Orphan Drugs in Third world countries:
Millions of people in Third World countries do not have access to the health care, drugs and vaccines available in developed countries. 10 million children less than 5 years old die each year of infectious diseases for which treatments exist in developing countries. 3 million children die each year because they have not been immunised. 150 million women would like to wait longer between two pregnancies or limit them, but they do not have access contraception. The spread of the AIDS epidemic only widens the health gap between poor countries and developed countries.
Acute diarrhoea, tuberculosis and respiratory infections have caused terrible losses in developing countries, although drugs to treat these diseases do exist. The obvious link between these diseases and the poverty which allows their development points the finger of blame at the cost of treatment, which is to expensive for the patient, and hence at the phamatical industry.
Reality appears to be more complex : access to healthcare does not only cover the prices of drugs but also the health equipment, the training of the medical team (nurses, doctors, pharmacists) and the education level which enables the population to understand the hygiene rules or the importance of a treatment.
The pharmaceutical industry, aware of its role, is increasing its initiatives in this direction : free availability of drugs, research programmes targetted at the Third World… Today, there are no longer isolated initiatives. All the keys players, whether governemental, intergovernemental or private, have realised the necessity of concerted action and of their involvement in projects aimed at impoving access to healthcare for poorest.
Products that have not been developed:
- either because they are derived from a research process that cannot be patented
- or because they concern important markets which are, however, not creditworthy
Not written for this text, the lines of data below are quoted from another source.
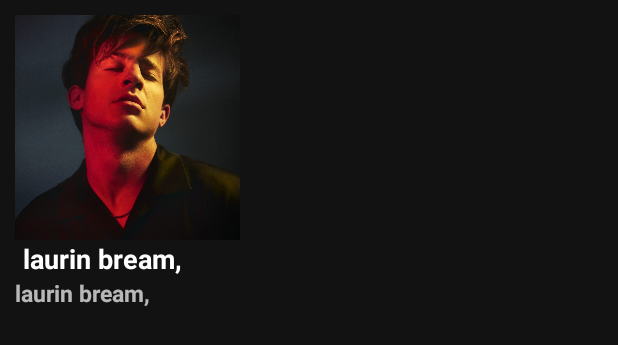
After one commit to vickatGit/Spotify_Clone, an Android app: the layout search_album_thumbnail_layout.xml on its own in the app's theme, with its tools: preview values and no code run, on a phone screen of 412 x 824 dp. The commit adds this screen. Shown: the top 345 px of the screen. Run offline under Robolectric (Android 15) with nearby library versions, the phone set to English and light mode, and no system bars.

Commit message:
search using filter implementation is done

```diff
--- a/app/src/main/AndroidManifest.xml
+++ b/app/src/main/AndroidManifest.xml
@@ -15,6 +15,7 @@
         <activity
             android:name=".SpotifyActivity"
             android:windowSoftInputMode="adjustNothing"
+            android:hardwareAccelerated="true"
             android:exported="false"></activity>
         <activity
             android:name=".LoginActivity"
--- a/app/src/main/java/com/example/spotify_clone/SpotifyActivity.kt
+++ b/app/src/main/java/com/example/spotify_clone/SpotifyActivity.kt
@@ -118,9 +118,5 @@ class SpotifyActivity : AppCompatActivity() {
             supportFragmentManager.popBackStack()
         else
             super.onBackPressed()
-//        if(supportFragmentManager.getBackStackEntryAt(supportFragmentManager.backStackEntryCount)== supportFragmentManager.findFragmentById(search_song_fragment)) {
-//            if (!findViewById<androidx.appcompat.widget.SearchView>(R.id.search_song).isIconified)
-//                findViewById<androidx.appcompat.widget.SearchView>(R.id.search_song).visibility = View.INVISIBLE
-//        }
     }
 }
--- a/app/src/main/res/layout/fragment_search_song.xml
+++ b/app/src/main/res/layout/fragment_search_song.xml
@@ -73,6 +73,7 @@
 
                     <com.google.android.material.chip.Chip
                         android:id="@+id/song_filter"
+                        android:checked="true"
                         style="@style/Widget.MaterialComponents.Chip.Choice"
                         android:layout_width="wrap_content"
                         android:layout_height="wrap_content"
--- /dev/null
+++ b/app/src/main/res/layout/search_album_thumbnail_layout.xml
@@ -0,0 +1,49 @@
+<?xml version="1.0" encoding="utf-8"?>
+<androidx.constraintlayout.widget.ConstraintLayout xmlns:android="http://schemas.android.com/apk/res/android"
+    android:layout_width="wrap_content"
+    android:layout_height="wrap_content"
+    android:layout_margin="10dp"
+    xmlns:app="http://schemas.android.com/apk/res-auto">
+
+    <ImageView
+        android:id="@+id/cover_image"
+        android:layout_width="150dp"
+        android:layout_height="150dp"
+        android:src="@drawable/sample_artist"
+        app:layout_constraintStart_toStartOf="parent"
+        app:layout_constraintTop_toTopOf="parent" />
+
+    <TextView
+        android:id="@+id/album_name"
+        android:layout_width="0dp"
+        android:layout_height="wrap_content"
+        android:maxWidth="130dp"
+        android:maxLines="2"
+        android:layout_marginStart="5dp"
+        android:ellipsize="end"
+        android:textSize="18sp"
+        android:textColor="@color/secondaryTextColor"
+        android:textStyle="bold"
+        android:text="laurin bream,"
+        app:layout_constraintEnd_toEndOf="@+id/cover_image"
+        app:layout_constraintStart_toStartOf="@+id/cover_image"
+        app:layout_constraintTop_toBottomOf="@+id/cover_image" />
+
+    <TextView
+        android:id="@+id/album_artist_name"
+        android:layout_width="0dp"
+        android:layout_height="wrap_content"
+        android:ellipsize="end"
+        android:maxWidth="130dp"
+        android:maxLines="2"
+        android:text="laurin bream,"
+        android:textSize="15sp"
+        android:textStyle="bold"
+
+        app:layout_constraintEnd_toEndOf="@+id/cover_image"
+        app:layout_constraintStart_toStartOf="@+id/cover_image"
+        app:layout_constraintTop_toBottomOf="@+id/album_name"/>
+
+
+
+</androidx.constraintlayout.widget.ConstraintLayout>
```
Also changed, not shown: app/build.gradle (+6 -5 lines), app/src/main/java/com/example/spotify_clone/Adapters/SearchSongAdapter.kt (+89 -14 lines), app/src/main/java/com/example/spotify_clone/Fragment/SearchSongFragment.kt (+38 -26 lines), app/src/main/java/com/example/spotify_clone/Repository/DataRepository.kt (+212 -89 lines), app/src/main/java/com/example/spotify_clone/ViewModels/SearchSongFragmentViewModel.kt (+12 -2 lines), app/src/main/res/layout/search_artist_thumbnail_layout.xml (added, +30 -0 lines), app/src/main/res/layout/search_playlist_thumbnail_layout.xml (added, +33 -0 lines), app/src/main/res/layout/track_layout.xml (+23 -14 lines).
Patients affected by rare diseases have to be informed about scientific and therapeutic progress. They have the same rights to care as any other patient. In order to stimulate research and development in the sector of orphan drugs, the authorities have implemented incentives for health and biotechnology industries. It started as early as 1983 in the United States with the adoption of the Orphan Drug Act, then in Japan and in Australia in 1993 and 1997. Europe followed in 1999 by implementing a common EU policy on orphan drugs.
The European Orphan Drug Regulation
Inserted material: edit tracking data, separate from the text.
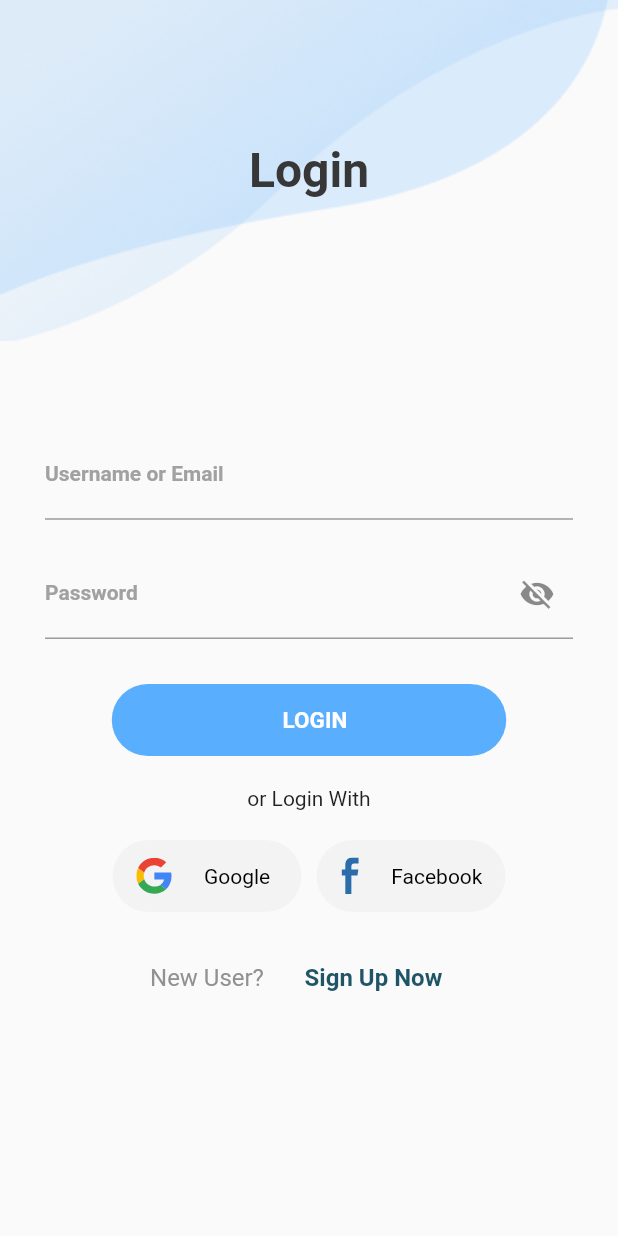
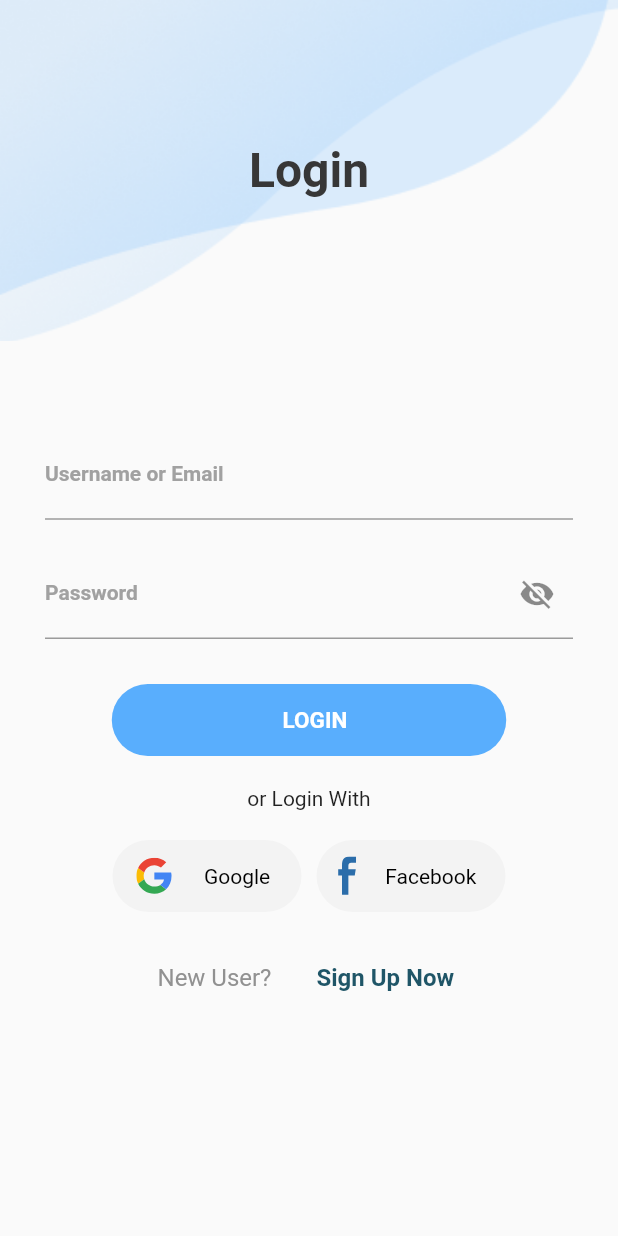
Before and after one commit to gautam232019/acadque_teacher, a Flutter app: the screen it shows after launch, after a tap on "NEXT", on a phone screen of 412 x 824 dp. Run offline on Flutter 3.47's test engine with Material 2 defaults, Android fonts, the light colour scheme and no system bars; drawn by our look-alikes of oktoast; our stand-ins replace dio, firebase_auth, firebase_core, fl_chart, flutter_svg, get_storage and 5 more; missing offline and left inert: jwt_decode; accounts and stored records are empty; project files that could hold a hidden picture were left out.

Commit message:
login alignment issue fixed

```diff
--- a/lib/modules/login/login_screen.dart
+++ b/lib/modules/login/login_screen.dart
@@ -209,8 +209,8 @@ class LoginScreen extends StatelessWidget {
                                   children: [
                                     SvgPicture.asset(
                                       'assets/svg/facebook.svg',
-                                      height: 24.8,
-                                      width: 24.2,
+                                      // height: 24.8,
+                                      // width: 24.2,
                                     ),
                                     const Padding(
                                       padding: EdgeInsets.symmetric(
@@ -238,17 +238,24 @@ class LoginScreen extends StatelessWidget {
                         Row(
                           mainAxisAlignment: MainAxisAlignment.center,
                           children: [
-                            const Text(
+                            const SizedBox(
+                              height: 48,
+                              width: 126,
+                              child: Center(
+                                child: Text(
                                   "New User?",
                                   style: TextStyle(
                                     fontSize: 16,
                                     fontFamily: 'Roboto',
                                     fontWeight: FontWeight.normal,
-                                  color: Color(0xFF919191)),
+                                    color: Color(0xFF919191),
                                   ),
-                            const SizedBox(
-                              width: 10,
                                 ),
+                              ),
+                            ),
+                            // const SizedBox(
+                            //   width: 10,
+                            // ),
                             GestureDetector(
                               onTap: () {
                                 Navigator.pushNamed(context, '/register');
@@ -257,8 +264,8 @@ class LoginScreen extends StatelessWidget {
                                 height: 48,
                                 width: 126,
                                 child: Row(
-                                  mainAxisAlignment:
-                                      MainAxisAlignment.spaceEvenly,
+                                  // mainAxisAlignment:
+                                  //     MainAxisAlignment.spaceEvenly,
                                   children: const [
                                     Padding(
                                       padding: EdgeInsets.symmetric(
```
Lines whose indentation alone changed are shown as unchanged.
Efforts have been jointly made at national and European levels by industry and health authorities (EMEA – European Medicines Evaluation Agency), in order to offer the incentives required to stimulate the development of orphan drugs. The goal was to rapidly make available, for rare diseases, drugs with a level of quality equivalent to that required for any other drug.
A policy was implemented much later in Europe than in the USA. The reason lies mainly in the fact that its territory is split-up and its competencies as regard to health are scattered. Since 1 January 1995, with the new system of EU marketing authorisation that is valid for the whole territory and the free circulation that goes with it, Europe can be considered now as a territory with a population of about 377 million inhabitants, that is a population greater than that of the United States where a common regulation is enforced.